■ WHAT NEEDS TO BE DONE
Give again, unchanged, the line that contains "subgraph 目标" together with every line that follows it until the entries end.

■ PROVIDED RECORDS
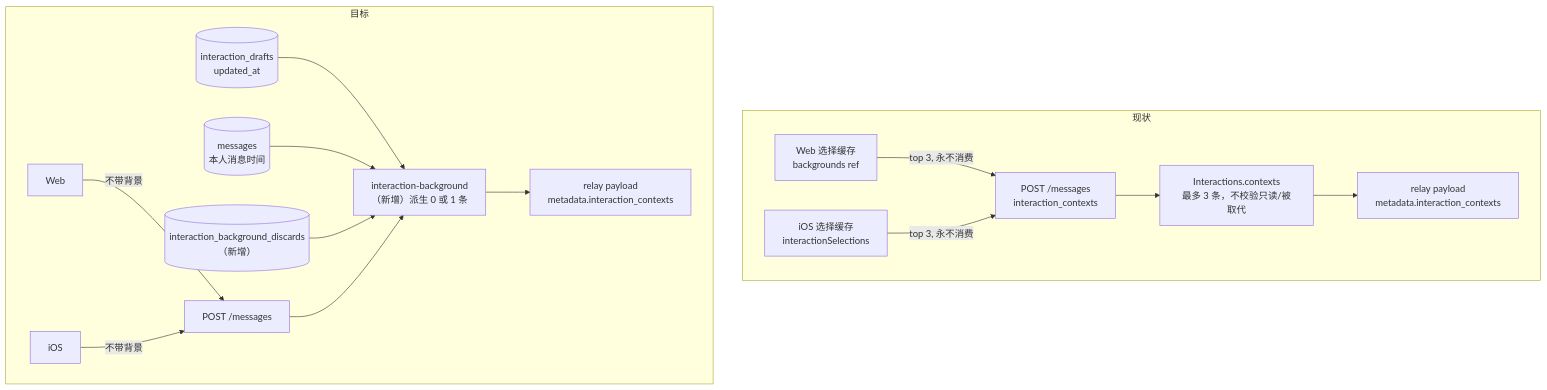
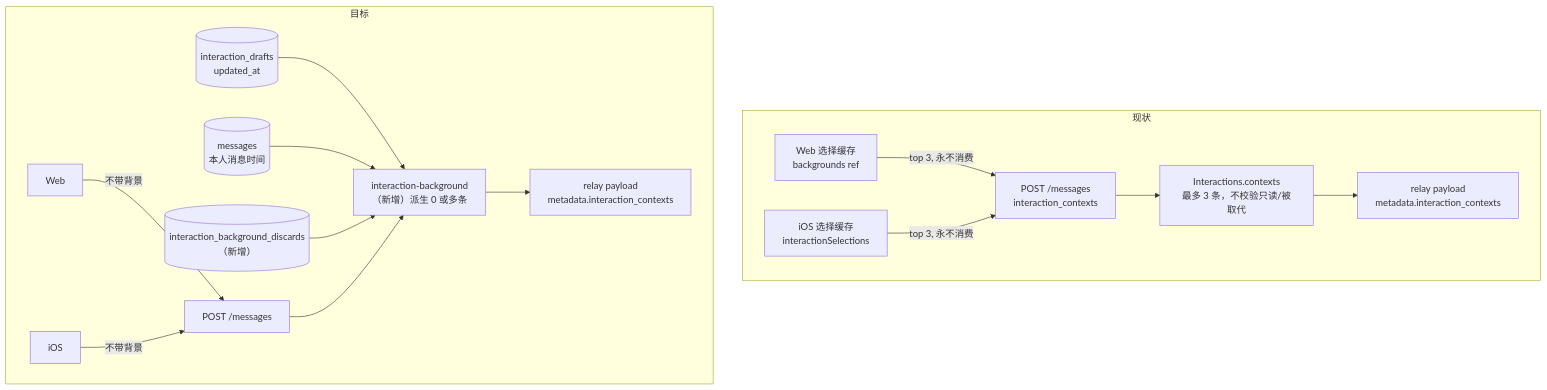
One commit to Mrchen116/nano-multiagent changed the first of 4 diagrams in docs/changes/feat-716-interactive-background-one-shot/design.md. Above: the diagram before and after it, drawn with Mermaid. The commit also changed other lines of this file and 5 other files, not shown here.

````diff
--- a/docs/changes/feat-716-interactive-background-one-shot/design.md
+++ b/docs/changes/feat-716-interactive-background-one-shot/design.md
@@ -82,18 +98,18 @@
 ```mermaid
 graph TD
   subgraph 现状
     W1[Web 选择缓存<br/>backgrounds ref] -->|top 3, 永不消费| M1[POST /messages<br/>interaction_contexts]
     I1[iOS 选择缓存<br/>interactionSelections] -->|top 3, 永不消费| M1
     M1 --> V1[Interactions.contexts<br/>最多 3 条，不校验只读/被取代]
     V1 --> R1[relay payload<br/>metadata.interaction_contexts]
   end
   subgraph 目标
     W2[Web] -->|不带背景| M2[POST /messages]
     I2[iOS] -->|不带背景| M2
-    DR[(interaction_drafts<br/>updated_at)] --> B[interaction-background<br/>（新增）派生 0 或 1 条]
+    DR[(interaction_drafts<br/>updated_at)] --> B[interaction-background<br/>（新增）派生 0 或多条]
     MSG[(messages<br/>本人消息时间)] --> B
     DSC[(interaction_background_discards<br/>（新增）)] --> B
     M2 --> B
     B --> R2[relay payload<br/>metadata.interaction_contexts]
   end
 ```
````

■ EXERCISE RESULT
   subgraph 目标
     W2[Web] -->|不带背景| M2[POST /messages]
     I2[iOS] -->|不带背景| M2
-    DR[(interaction_drafts<br/>updated_at)] --> B[interaction-background<br/>（新增）派生 0 或 1 条]
+    DR[(interaction_drafts<br/>updated_at)] --> B[interaction-background<br/>（新增）派生 0 或多条]
     MSG[(messages<br/>本人消息时间)] --> B
     DSC[(interaction_background_discards<br/>（新增）)] --> B
     M2 --> B
     B --> R2[relay payload<br/>metadata.interaction_contexts]
   end
 ```
````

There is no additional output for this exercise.